Here's another vote for division games counting more.
Lane Kiffin made it clear last year that he wasn't going to anything extra on games in the AFC West.
WR Javon Walker said this about playing against Denver to open the season.
"A divisional game puts you in contention of winning your division and obviously a playoff berth," Walker said. "Obviously other games are big, but division game were just a little bit more."
I suspect part of Kiffin's reasoning last year had to do with the Raiders having lost 17 straight in the AFC West before finally beating Kansas City last November.
With a team struggling to beat anyone, it might not have been wise to dwell on winning in the division.
But there would be no better way to get the season started then by earning a division win.
As far as playing against his old team, Walker said he harbors no bad feelings against Denver.
"I'm just a Raider," he said. "Go out and play my game...this is just a business."
Walker changed from No. 17 to No. 84, the number he's always worn in the NFL.
He wore No. 80 at Florida State and No. 33 in high school.
Walker said grabbing No. 17 was a spur of the moment decision in the spring, but he's glad to be back in his old number. Actually he said he was "excited."
Arman Shields had No. 84, but is now on injured reserve.
Walker said he didn't pay Shields for the number, but would have because he "treats everybody the same," even rookies like Shields.
Kiffin didn't give the team a big speech because chances are when the team meets again for practice on Wednesday the roster will be different.
The Raiders have 10 offensive linemen and could also shave a linebacker and defensive lineman or two from the roster.
Kiffin would really like a fullback to backup Justin Griffith.
"We run the ball a whole lot and the fullback is used in the running game," Griffith said. "Our system is probably one of the only few left like that."
As for other moves, Kiffin said the reason the Raiders kept DT William Joseph over Josh Shaw as a matter of size.
"(Joseph is a) bigger guy that has played the run at times," Kiffin said. "More consistent."
Health and conditioning were other factors. DE Kalimba Edwards has a groin injury two other contributors are still getting into prime shape.
"Tommy (Kelly), we're still trying to get his weight down," Kiffin said. "And (Terdell) Sands is never going to be a guy that plays the whole game."

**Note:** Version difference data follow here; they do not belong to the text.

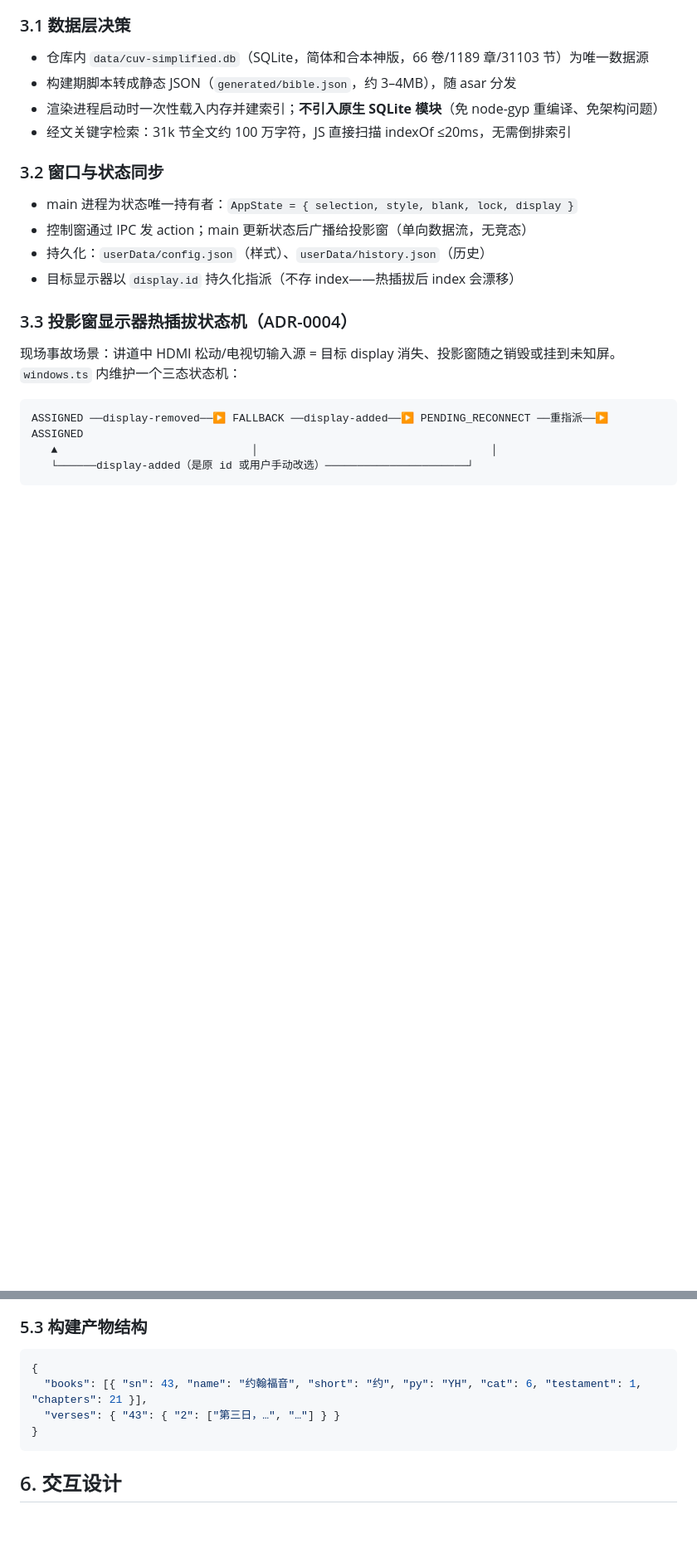
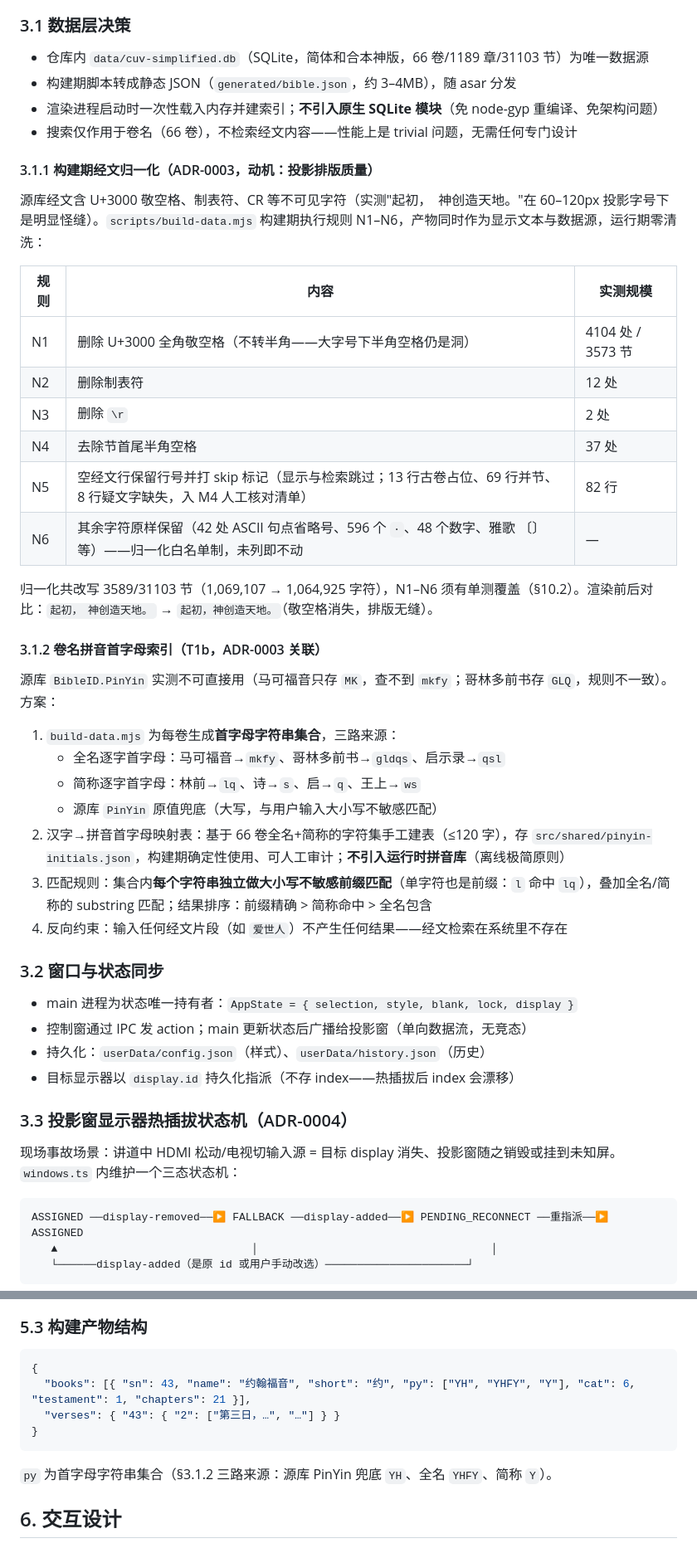
Before and after one commit to mpureagent/bible-projector, a Markdown page: docs/technical-plan.md, 2 parts joined by grey strips. Shown at 83% size. GitHub-like rendering; blank space fills up the shorter version.

Commit message:
docs: P0-3+T1b — book-name-only search, N1-N6 normalization, pinyin index, test assertions

````diff
--- a/docs/technical-plan.md
+++ b/docs/technical-plan.md
@@ -72,7 +74,34 @@ Electron 版本策略：基线用当前 LTS；若确认教会存在 Win7 机器
 - 仓库内 `data/cuv-simplified.db`（SQLite，简体和合本神版，66 卷/1189 章/31103 节）为唯一数据源
 - 构建期脚本转成静态 JSON（`generated/bible.json`，约 3–4MB），随 asar 分发
 - 渲染进程启动时一次性载入内存并建索引；**不引入原生 SQLite 模块**（免 node-gyp 重编译、免架构问题）
-- 经文关键字检索：31k 节全文约 100 万字符，JS 直接扫描 indexOf ≤20ms，无需倒排索引
+- 搜索仅作用于卷名（66 卷），不检索经文内容——性能上是 trivial 问题，无需任何专门设计
+
+#### 3.1.1 构建期经文归一化（ADR-0003，动机：投影排版质量）
+
+源库经文含 U+3000 敬空格、制表符、CR 等不可见字符（实测"起初，　神创造天地。"在 60–120px 投影字号下是明显怪缝）。`scripts/build-data.mjs` 构建期执行规则 N1–N6，产物同时作为显示文本与数据源，运行期零清洗：
+
+| 规则 | 内容 | 实测规模 |
+|---|---|---|
+| N1 | 删除 U+3000 全角敬空格（不转半角——大字号下半角空格仍是洞） | 4104 处 / 3573 节 |
+| N2 | 删除制表符 | 12 处 |
+| N3 | 删除 `\r` | 2 处 |
+| N4 | 去除节首尾半角空格 | 37 处 |
+| N5 | 空经文行保留行号并打 skip 标记（显示与检索跳过；13 行古卷占位、69 行并节、8 行疑文字缺失，入 M4 人工核对清单） | 82 行 |
+| N6 | 其余字符原样保留（42 处 ASCII 句点省略号、596 个 `·`、48 个数字、雅歌 〔〕等）——归一化白名单制，未列即不动 | — |
+
+归一化共改写 3589/31103 节（1,069,107 → 1,064,925 字符），N1–N6 须有单测覆盖（§10.2）。渲染前后对比：`起初，　神创造天地。` → `起初，神创造天地。`（敬空格消失，排版无缝）。
+
+#### 3.1.2 卷名拼音首字母索引（T1b，ADR-0003 关联）
+
+源库 `BibleID.PinYin` 实测不可直接用（马可福音只存 `MK`，查不到 `mkfy`；哥林多前书存 `GLQ`，规则不一致）。方案：
+
+1. `build-data.mjs` 为每卷生成**首字母字符串集合**，三路来源：
+   - 全名逐字首字母：马可福音→`mkfy`、哥林多前书→`gldqs`、启示录→`qsl`
+   - 简称逐字首字母：林前→`lq`、诗→`s`、启→`q`、王上→`ws`
+   - 源库 `PinYin` 原值兜底（大写，与用户输入大小写不敏感匹配）
+2. 汉字→拼音首字母映射表：基于 66 卷全名+简称的字符集手工建表（≤120 字），存 `src/shared/pinyin-initials.json`，构建期确定性使用、可人工审计；**不引入运行时拼音库**（离线极简原则）
+3. 匹配规则：集合内**每个字符串独立做大小写不敏感前缀匹配**（单字符也是前缀：`l` 命中 `lq`），叠加全名/简称的 substring 匹配；结果排序：前缀精确 > 简称命中 > 全名包含
+4. 反向约束：输入任何经文片段（如 `爱世人`）不产生任何结果——经文检索在系统里不存在
 
 ### 3.2 窗口与状态同步
 
@@ -148,10 +177,12 @@ bible-projector/
 
 ```json
 {
-  "books": [{ "sn": 43, "name": "约翰福音", "short": "约", "py": "YH", "cat": 6, "testament": 1, "chapters": 21 }],
+  "books": [{ "sn": 43, "name": "约翰福音", "short": "约", "py": ["YH", "YHFY", "Y"], "cat": 6, "testament": 1, "chapters": 21 }],
   "verses": { "43": { "2": ["第三日，…", "…"] } }
 }
 ```
+
+`py` 为首字母字符串集合（§3.1.2 三路来源：源库 PinYin 兜底 `YH`、全名 `YHFY`、简称 `Y`）。
 
 ## 6. 交互设计
 
````
Also changed, not shown: other parts of docs/technical-plan.md (+22 -6 lines), docs/adr/0003-normalize-scripture-at-build-time.md (added, +19 -0 lines).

RT Willie Anderson, who was cut by Cincinnati would appear to be an instant upgrade over Cornell Green.
Kiffin said the team looked into adding Anderson, who has been a Pro Bowl player, but said the Raiders zone-blocking scheme means adding a good player doesn't always make sense.
"There's good things about having this system with our offensive line and some bad things," Kiffin said. "One of the bad things is if guys haven't been trained in this system, it's hard, especially if they're bigger guys to come in and be real functional in this system."
WR Todd Watkins didn't drive to Sacramento to be with his girlfriend and child on Saturday, which turned out to be the right decision because he made the team.
But that didn't mean everything was easy.
Assistant receivers coach Sanjay Lal made a call to Watkins around 7 p.m. on Saturday after final cuts had been made.
"My heart stopped for a second," Watkins said. "I was like, 'What, did they change their mind?'"
After making practice squads the last two seasons, Watkins isn't resting. He still wants to prove he belongs in the NFL.
Watkins said consistency and hard work can keep him on the team.
"In this business you can never relax," Watkins said. "Especially guys that are two, three on the depth chart. There's no room for comfort."
Kiffin said P Greg Pakulak's inclusion on the practice squad gives the team a "security blanket" for Shane Lechler, who has been dealing with a quadriceps injury.
Lechler is expected to be able to play in the season opener.
Lechler, CB Nnamdi Asomugha (ankle), S Rashad Baker (ankle), LB Robert Thomas (knee) and Kelly (flu) did not practice.
Asomugha expects to practice on Wednesday.
S Michael Huff missed practice to attend the funeral for his grandfather. CB DeAngelo Hall was excused for the funeral of his father.